Horrible Bosses 2, The Penguins of Madagascar & Happy Valley


Horrible Bosses 2

When Horrible Bosses hit theaters three years ago, it came at a time when original (as in non-sequel) R-rated comedies were going strong, following the likes of Bridesmaids and Bad Teacher. Context doesn't make a comedy funny or not, but it was a good year for adults to laugh. I also seem to recall that the key to Horrible Bosses' humor was not in its silly plot, which was just an excuse to open the floodgates on some fairly funny material from leads Jason Bateman, Charlie Day and Jason Sudeikis as Nick, Dale and Kurt, respectively. But the real enjoyment came from some truly foul behavior from Colin Farrell, Kevin Spacey and Jennifer Aniston as the titular bosses, as well as Jamie Foxx as a "murder consultant," brought into the picture when the boys decide to kill each other's bosses. The film was loaded with all sorts of wrong, and for the most part, it worked.

Jumping ahead three years, our heroes are now inventors, attempting to kickstart their own business with the help of a gadget outlet store chain, run by the father-and-son team of Bert and Rex Hanson (Christoph Waltz and Chris Pine). Not surprisingly, the seemingly reputable Hansons double-cross the fellas, leaving them and their new start-up company on the verge of ruin. Naturally, the only thing they can think of is become would-be criminals again to get their money back. They concoct a plan to kidnap young Rex and demand a ransom that just happens be the same amount as their bank loan. The film finds excuses (some more legit than others) to bring Foxx, Spacey and Aniston back into the mix, with varying results.

Horrible Bosses 2 was co-written and directed by the comedy creative team of Sean Anders (who also co-wrote and directed That's My Boy and Sex Drive, as well as co-wrote We're the Millers, Hot Tub Time Machine and the recent Dumb and Dumber To) and John Morris. And for the most part, this film captures the spirit of the first one, almost a little too on the nose. But something in the mix isn't quite right.

First and foremost, Bateman, Day and Sudeikis seem even more idiotic than before and spend most of the film talking over each other, burying many jokes in overlapping dialogue. But more significantly, a great deal of their bite is missing. In the first film, they were angry, but here they simply sulk around like they got their feelings hurt. It's easy for a lot of people to identify with having a tyrannical or inappropriate boss, the type the first film showed us; but not as many audience members are going to be able to really identify with the specific financial woes of the team this time around. And even the way in which Waltz's character fools them seems far-fetched to the point where I didn't buy it and didn't care. They don't seem desperate and borderline insane from being treated so poorly in this chapter; they just seem greedy.

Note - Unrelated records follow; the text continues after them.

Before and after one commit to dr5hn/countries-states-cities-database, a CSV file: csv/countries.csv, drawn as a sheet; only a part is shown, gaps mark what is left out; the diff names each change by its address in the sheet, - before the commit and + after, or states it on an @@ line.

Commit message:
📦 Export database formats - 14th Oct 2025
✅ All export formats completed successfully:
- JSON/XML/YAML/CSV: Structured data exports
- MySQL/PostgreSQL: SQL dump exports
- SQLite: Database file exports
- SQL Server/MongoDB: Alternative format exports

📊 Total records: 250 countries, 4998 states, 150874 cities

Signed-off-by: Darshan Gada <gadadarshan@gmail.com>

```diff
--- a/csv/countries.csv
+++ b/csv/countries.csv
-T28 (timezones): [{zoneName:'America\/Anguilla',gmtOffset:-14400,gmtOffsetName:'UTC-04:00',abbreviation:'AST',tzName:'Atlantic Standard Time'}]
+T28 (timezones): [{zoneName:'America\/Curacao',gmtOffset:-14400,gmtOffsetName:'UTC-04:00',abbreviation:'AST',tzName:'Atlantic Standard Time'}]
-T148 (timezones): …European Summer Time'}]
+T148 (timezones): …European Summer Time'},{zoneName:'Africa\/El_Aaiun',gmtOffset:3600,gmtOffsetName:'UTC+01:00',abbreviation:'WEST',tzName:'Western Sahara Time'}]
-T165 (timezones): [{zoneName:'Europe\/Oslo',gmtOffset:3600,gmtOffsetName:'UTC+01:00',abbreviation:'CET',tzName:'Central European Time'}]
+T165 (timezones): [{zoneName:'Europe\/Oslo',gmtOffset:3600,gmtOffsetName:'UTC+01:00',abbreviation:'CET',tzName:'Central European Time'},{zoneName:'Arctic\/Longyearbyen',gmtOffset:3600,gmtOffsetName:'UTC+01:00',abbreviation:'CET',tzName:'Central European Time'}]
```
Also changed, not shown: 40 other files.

The two best performances belong to Pine and the returning Aniston, who seems to have found even more disgusting ways to gross me out and turn me on in part two. She just seems shot out of a vulgarian cannon, and while I rarely equate this level of gross-out with actual humor, there's something so matter-of-fact about her delivery and a determination in her approach that equals laughs. The fact that she sleeps with Bateman, and he immediately falls in love with her provides fuel for one of the film's few successful running jokes.

On the other hand, Pine succeeds simply because he sells a certain variety of spoiled brat mixed with a man whose father will always see him as something of a disappointment. He's effectively playing the role that the three guys played in the first film because he's been pushed over the brink, and is seeking to get back at his father through unconventional means. I won't ruin exactly what happens, but let's just say that his relationship with the three leads changes during the course of the movie.

Sadly, more often than not Horrible Bosses 2 misses the mark. Presumably Nick, Dale and Kurt are collectively smart enough to hold down real jobs at one point and then eventually invent this product that could make them a great deal of money, so why is it necessary that they act like such idiots? What came across as witty, amusing banter in the first film has crossed the line into incoherent, unfunny rambling. It's sadly a classic example fulfilling the bare minimum requirements of a sequel and not bothering to do an iota more to make it better or more clever or just plain wacky in an interesting way. It's a dud of the highest order, with not enough of what's good to make it necessary or entertaining beyond a few forced smiles.

The Penguins of Madagascar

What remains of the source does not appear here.